Yonekawa Y, Kim IK. Epidemiology and management of uveal melanoma. Hematol Oncol Clin North Am 2012;26(6):1169-84.Abstract
Uveal melanoma is the most common primary intraocular malignancy in adults. The disease overwhelmingly affects white populations. Other risk factors include fair skin, light iris color, ancestry from northern latitudes, and ocular/oculodermal melanocytosis. Historically, enucleation was the definitive treatment of uveal melanoma, but brachytherapy and proton beam irradiation are now the most commonly used treatment methods. However, there are still no effective therapies against metastatic uveal melanoma, which is almost always fatal. Continued advances in understanding of the molecular mechanisms of uveal melanoma will facilitate the identification of prognostic markers and therapeutic targets.
Rankin JK, Jakobiec FA, Zakka FR, Foster SC. An improved approach to diagnosing and treating conjunctival mucoepidermoid carcinoma. Surv Ophthalmol 2012;57(4):337-46.Abstract
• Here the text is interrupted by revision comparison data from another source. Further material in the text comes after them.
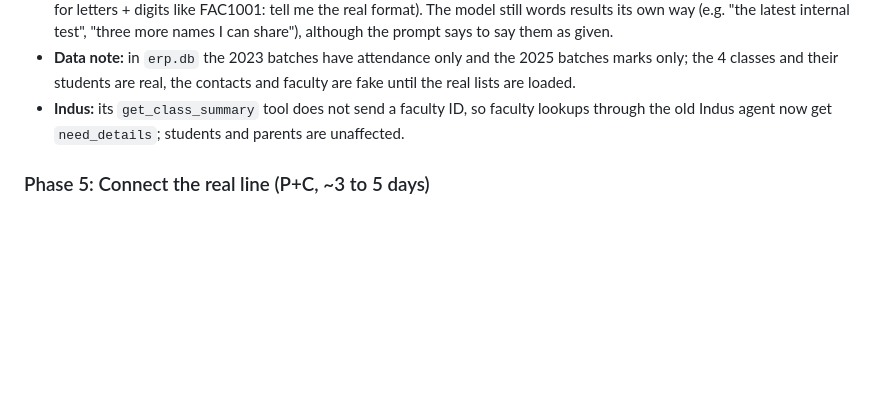
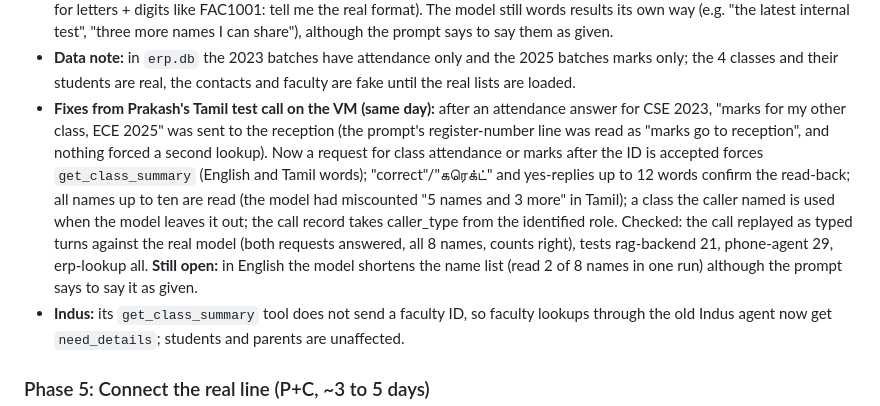
Before and after one commit to Ethax22/ACT-Voice-Assitant, a Markdown page: docs/Calling_Agent_DIY_Implementation_Plan.md, the part around the change. GitHub-like rendering; blank space fills up the shorter version.

Commit message:
Plan: faculty fixes from the Tamil test call
Co-Authored-By: Claude Opus 5.5 <noreply@anthropic.com>

```diff
--- a/docs/Calling_Agent_DIY_Implementation_Plan.md
+++ b/docs/Calling_Agent_DIY_Implementation_Plan.md
@@ -201,6 +201,7 @@ Local test guide: `C:\ACT-Calling-Agent\LOCAL_TEST.md`; start everything with `s
 - **Newest exam and period only.** Student marks, class marks and class attendance read only the newest exam (semester, then test number) and attendance period (by end date). Before, a second exam or period would have listed courses twice and counted students twice. Missing data is now said plainly ("Attendance for … has not been uploaded yet"): the model retold the old "No attendance found" as "no attendance issues".
 - **Checked:** erp-lookup `test_api.py` 40 checks (on a copy of the database, with a fake second exam and period added); tests phone-agent 27, rag-backend 21, voice-pipeline 8; live typed faculty dialogs against the real model (`live/records_dialogs.py faculty`): two classes → read-back → list → pick → names; class named up front; one class answered directly; wrong ID refused. **Not checked:** by voice or by ear; Tamil faculty dialogs; the real faculty ID format (built for letters + digits like FAC1001: tell me the real format). The model still words results its own way (e.g. "the latest internal test", "three more names I can share"), although the prompt says to say them as given.
 - **Data note:** in `erp.db` the 2023 batches have attendance only and the 2025 batches marks only; the 4 classes and their students are real, the contacts and faculty are fake until the real lists are loaded.
+- **Fixes from Prakash's Tamil test call on the VM (same day):** after an attendance answer for CSE 2023, "marks for my other class, ECE 2025" was sent to the reception (the prompt's register-number line was read as "marks go to reception", and nothing forced a second lookup). Now a request for class attendance or marks after the ID is accepted forces `get_class_summary` (English and Tamil words); "correct"/"கரெக்ட்" and yes-replies up to 12 words confirm the read-back; all names up to ten are read (the model had miscounted "5 names and 3 more" in Tamil); a class the caller named is used when the model leaves it out; the call record takes caller_type from the identified role. Checked: the call replayed as typed turns against the real model (both requests answered, all 8 names, counts right), tests rag-backend 21, phone-agent 29, erp-lookup all. **Still open:** in English the model shortens the name list (read 2 of 8 names in one run) although the prompt says to say it as given.
 - **Indus:** its `get_class_summary` tool does not send a faculty ID, so faculty lookups through the old Indus agent now get `need_details`; students and parents are unaffected.
 
 ### Phase 5: Connect the real line (P+C, ~3 to 5 days)
```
The current case of conjunctival mucoepidermoid carcinoma offers features that expand the biologic spectrum afforded by this tumor. More focused strategies should be developed for its earlier histopathologic diagnosis and improved management (historical recurrence rate of 85%). A 63-year-old woman with a history of rheumatoid arthritis and idiopathic sclerosing cholangitis developed scleral thinning, anterior chamber cells and flare, and uveal prolapse. Biopsies of the epibulbar lesion were initially misinterpreted as a squamous cell carcinoma but on review harbored CK7-positive cells and contained rare goblet cells brought out with Alcian blue and mucicarmine staining. Intraocular extension exhibited micro-and macrocysts with minimal goblet cells. Focal CK7 immunopositivity in any epibulbar squamous dysplasia or in invasive carcinoma should lead to suspicion of a mucoepidermoid carcinoma. Behaviorally aggressive or rapidly recurrent epithelial squamous tumors with "inflammatory" features or unusual clinical characteristics should be initially stained at multiple levels for the detection of parsimonious mucus secretion. Surgical options include wide excision and partial sclerectomy with cryotherapy for superficial invasion and/or interferon therapy. Results with radiotherapy and cryotherapy for deep scleral invasion have been unpredictable or unacceptable compared with surgery.